District Attorney Gerry Leone was elected in November of 2006 and took office in January 2007. Within four years, he has implemented a number of new initiatives designed to better protect and serve the people of Middlesex County. In 2007, Leone established the office’s first Cyber Protection Program, forming a team of prosecutors and investigators specifically focused on the protection of children and other citizens from the predatory dangers of the Internet. A career prosecutor with a record of implementing innovative school safety programs, Leone has also launched an initiative to more comprehensively expand those prevention and intervention efforts into the middle schools, and to the 26 colleges and universities of Middlesex County.
Leone also created a workplace violence prevention training program which aims to train safety, security, legal, and human resources personnel on how to minimize the risk of a violent incident occurring in workplaces, including private companies, schools, public governmental agencies, and others.

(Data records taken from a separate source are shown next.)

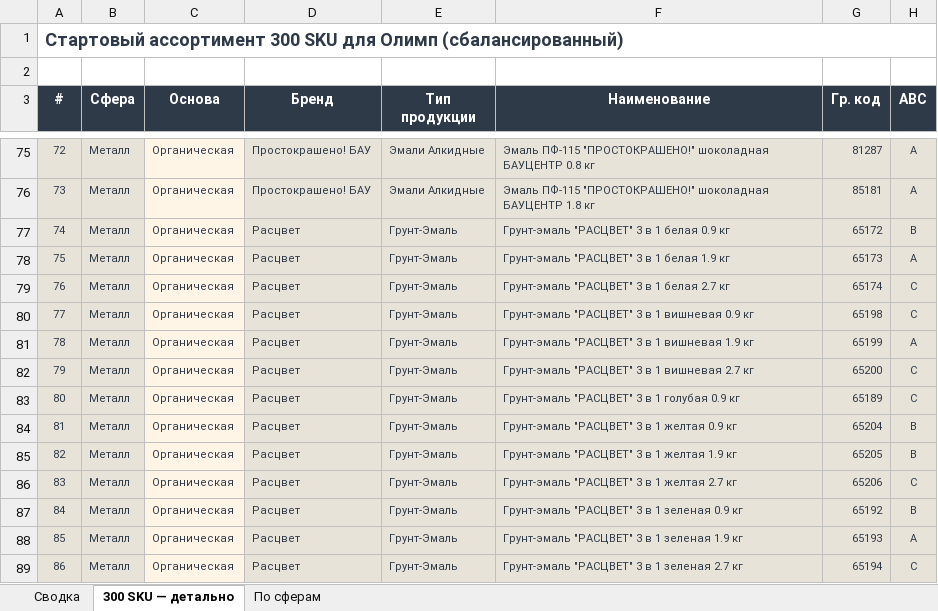
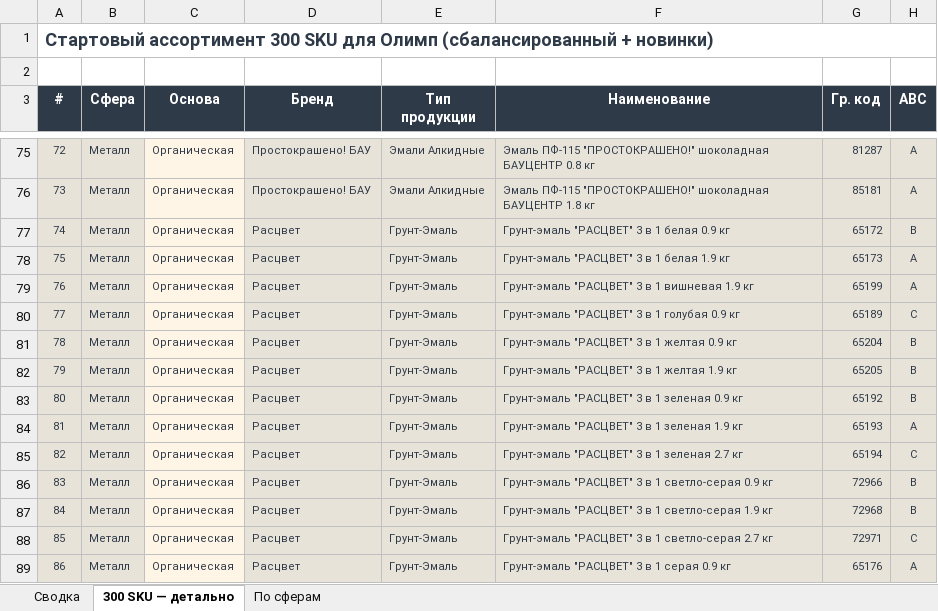
Before and after one commit to Iverson76newcomer/radar-empils, an Excel workbook: download/Ассортимент_Олимп_300_SKU.xlsx, sheet 300 SKU — детально, drawn as a sheet; only a part is shown, gaps mark what is left out; values as stored, in another font and other column widths than the file's, no borders; the diff covers the shown part only; the diff names each change by its address in the sheet, - before the commit and + after, or states it on an @@ line.

```diff
--- a/download/Ассортимент_Олимп_300_SKU.xlsx (sheet 300 SKU — детально)
+++ b/download/Ассортимент_Олимп_300_SKU.xlsx (sheet 300 SKU — детально)
-A1 (#): …для Олимп (сбалансированный)
+A1 (#): …для Олимп (сбалансированный + новинки)
-F79 (Наименование): Грунт-эмаль "РАСЦВЕТ" 3 в 1 белая 2.7 кг
+F79 (Наименование): Грунт-эмаль "РАСЦВЕТ" 3 в 1 вишневая 1.9 кг
-G79 (Гр. код): 65174
+G79 (Гр. код): 65199
-H79 (ABC): С
+H79 (ABC): А
-F80 (Наименование): Грунт-эмаль "РАСЦВЕТ" 3 в 1 вишневая 0.9 кг
+F80 (Наименование): Грунт-эмаль "РАСЦВЕТ" 3 в 1 голубая 0.9 кг
-G80 (Гр. код): 65198
+G80 (Гр. код): 65189
-F81 (Наименование): Грунт-эмаль "РАСЦВЕТ" 3 в 1 вишневая 1.9 кг
+F81 (Наименование): Грунт-эмаль "РАСЦВЕТ" 3 в 1 желтая 0.9 кг
-G81 (Гр. код): 65199
+G81 (Гр. код): 65204
-H81 (ABC): А
+H81 (ABC): В
-F82 (Наименование): Грунт-эмаль "РАСЦВЕТ" 3 в 1 вишневая 2.7 кг
+F82 (Наименование): Грунт-эмаль "РАСЦВЕТ" 3 в 1 желтая 1.9 кг
-G82 (Гр. код): 65200
+G82 (Гр. код): 65205
-H82:H83 (ABC): С
+H82:H83 (ABC): В
-F83 (Наименование): Грунт-эмаль "РАСЦВЕТ" 3 в 1 голубая 0.9 кг
+F83 (Наименование): Грунт-эмаль "РАСЦВЕТ" 3 в 1 зеленая 0.9 кг
-G83 (Гр. код): 65189
+G83 (Гр. код): 65192
-F84 (Наименование): Грунт-эмаль "РАСЦВЕТ" 3 в 1 желтая 0.9 кг
+F84 (Наименование): Грунт-эмаль "РАСЦВЕТ" 3 в 1 зеленая 1.9 кг
-G84 (Гр. код): 65204
+G84 (Гр. код): 65193
-H84 (ABC): В
+H84 (ABC): А
-F85 (Наименование): Грунт-эмаль "РАСЦВЕТ" 3 в 1 желтая 1.9 кг
+F85 (Наименование): Грунт-эмаль "РАСЦВЕТ" 3 в 1 зеленая 2.7 кг
-G85 (Гр. код): 65205
+G85 (Гр. код): 65194
-H85 (ABC): В
+H85 (ABC): С
-F86 (Наименование): Грунт-эмаль "РАСЦВЕТ" 3 в 1 желтая 2.7 кг
+F86 (Наименование): Грунт-эмаль "РАСЦВЕТ" 3 в 1 светло-серая 0.9 кг
-G86 (Гр. код): 65206
+G86 (Гр. код): 72966
-H86 (ABC): С
+H86 (ABC): В
-F87 (Наименование): Грунт-эмаль "РАСЦВЕТ" 3 в 1 зеленая 0.9 кг
+F87 (Наименование): Грунт-эмаль "РАСЦВЕТ" 3 в 1 светло-серая 1.9 кг
-G87 (Гр. код): 65192
+G87 (Гр. код): 72968
-F88 (Наименование): Грунт-эмаль "РАСЦВЕТ" 3 в 1 зеленая 1.9 кг
+F88 (Наименование): Грунт-эмаль "РАСЦВЕТ" 3 в 1 светло-серая 2.7 кг
-G88 (Гр. код): 65193
+G88 (Гр. код): 72971
-H88 (ABC): А
+H88 (ABC): С
-F89 (Наименование): Грунт-эмаль "РАСЦВЕТ" 3 в 1 зеленая 2.7 кг
+F89 (Наименование): Грунт-эмаль "РАСЦВЕТ" 3 в 1 серая 0.9 кг
-G89 (Гр. код): 65194
+G89 (Гр. код): 65176
-H89 (ABC): С
+H89 (ABC): А
```
Also changed, not shown: 480 edited cells and cell formats elsewhere in this sheet, sheet Сводка, sheet По сферам, upload/Новинки за 2026 год первичка и вторичка.xlsx.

Additional, Leone is also the Chairman of the Board of Directors of Middlesex Partnerships for Youth, Inc. (MPY), a non-profit organization which provides prevention and intervention resources and training to Middlesex school districts and communities. Today, in collaboration with the District Attorney's Office, over 60 Middlesex school districts are committed to examining the pressing social, legal, and health-related issues and solutions that face schools and communities. Through the current and future activities of MYP, educators, parents, and students can regularly engage in collaborative trainings with law enforcement, social services, and community-based organizations as well as share the latest information and resources. Such interactions provide the foundation for creating solution-oriented, community-based, multi-disciplinary approaches to addressing youth violence, substance abuse, child abuse and neglect, hate crimes, and harassment across Middlesex County.
Middlesex County is the largest county in Massachusetts and one of the largest counties in the country with 54 towns and cities and 20 colleges in urban, suburban, and rural areas, comprising over one quarter of the population of Massachusetts. The Middlesex District Attorney’s Office has offices throughout the county, including communities such as Ayer, Cambridge, Concord, Framingham, Lowell, Malden, Marlborough, Natick, Newton, Somerville, Waltham and Woburn.